(3), (4) and (5) Under the Inland Revenue Ordinance (IRO), except for profits from the sale of capital assets, profits arising in or derived from Hong Kong from a trade, profession or business carried on in Hong Kong are chargeable to profits tax. Whether certain profits or gains in a particular case are chargeable to profits tax has to be considered on the basis of its own individual facts and circumstances. The provisions concerning profits tax in the IRO and the relevant case law are equally applicable to transactions involving virtual assets.
The Inland Revenue Department (IRD) is committed to maintaining the integrity of Hong Kong's taxation system. It collects information from various channels, supplemented by information technology. Cases are selected for audits and in-depth investigations as appropriate based on risk assessment. If necessary, the IRD will also seek relevant information from other tax authorities through the exchange of information mechanism under tax treaties so as to enhance its capability of detecting tax avoidance and evasion. IRD does not maintain statistics specifically on tax payable by persons carrying on virtual asset-related activities and relevant investigation cases.
(6) As the development of virtual assets trading is evolving rapidly, the Financial Services and the Treasury Bureau (FSTB) and the SFC have been monitoring the international regulatory development closely in order to explore whether it is appropriate to put virtual assets trading platforms under regulation. In November 2018, the SFC announced an exploratory regulatory approach under the sandbox environment to explore whether it was suitable to license and regulate virtual assets platforms using its existing power. SFC would decide whether, and if so, how to regulate virtual assets trading platforms after the exploratory stage. SFC is currently in discussion with some virtual assets trading platform operators so as to understand more about their operations, with a view to determining whether virtual assets trading platforms should be regulated under the SFO.

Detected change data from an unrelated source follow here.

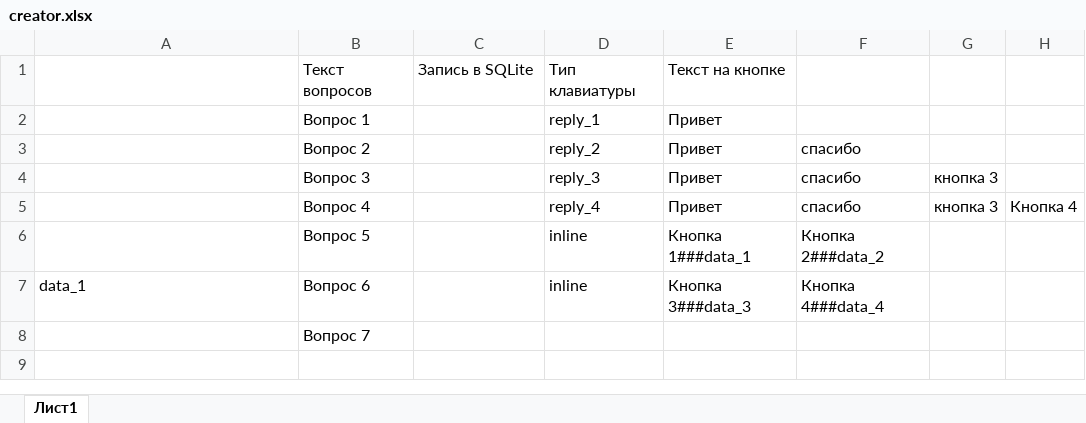
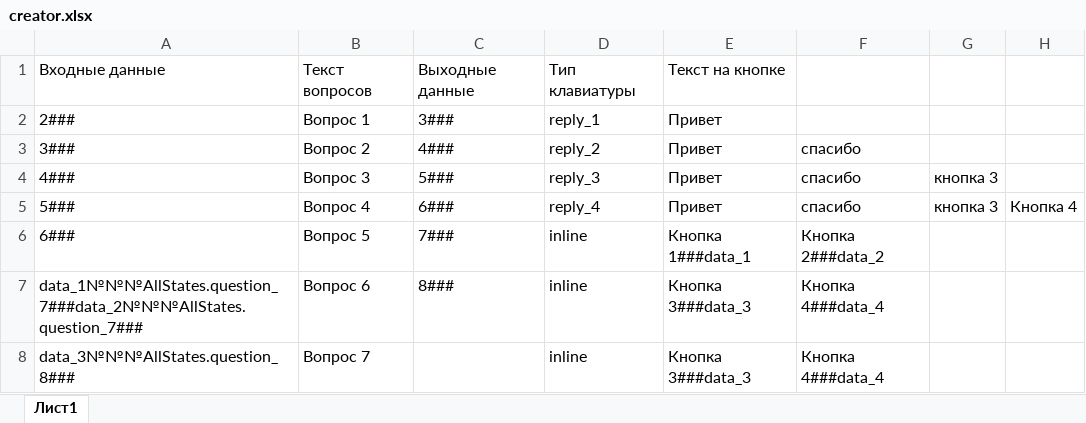
Before and after one commit to windownik/telegram_bot_creater, an Excel workbook: creator.xlsx, sheet Лист1, drawn as a sheet; values as stored, in another font and other column widths than the file's, no borders; the diff names each change by its address in the sheet, - before the commit and + after, or states it on an @@ line.

```diff
--- a/creator.xlsx (sheet Лист1)
+++ b/creator.xlsx (sheet Лист1)
-A1: (empty)
+A1: Входные данные
-C1: Запись в SQLite
+C1: Выходные данные
-A2: (empty)
+A2: 2###
-C2: (empty)
+C2: 3###
-A3: (empty)
+A3: 3###
-C3: (empty)
+C3: 4###
-A4: (empty)
+A4: 4###
-C4: (empty)
+C4: 5###
-A5: (empty)
+A5: 5###
-C5: (empty)
+C5: 6###
-A6: (empty)
+A6: 6###
-C6: (empty)
+C6: 7###
-A7: data_1
+A7: data_1№№№AllStates.question_7###data_2№№№AllStates.question_7###
-C7: (empty)
+C7: 8###
-A8: (empty)
+A8: data_3№№№AllStates.question_8###
-D8: (empty)
+D8: inline
-E8: (empty)
+E8: Кнопка 3###data_3
-F8: (empty)
+F8: Кнопка 4###data_4
```
Also changed, not shown: 13 other files.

FSTB and financial regulators will continue to keep in view the development of virtual assets activities locally and globally. SFC will also continue to review its existing measures and suitably consider whether or not to put in place a more effective regulatory approach. We will maintain contact with overseas regulators through participation in relevant international organisations, including the International Organisation of Securities Commissions and the Financial Stability Board, to ensure that we can devise a suitable mechanism in good time to address the potential risks arising from virtual assets activities.
Ends/Wednesday, April 3, 2019
Issued at HKT 14:50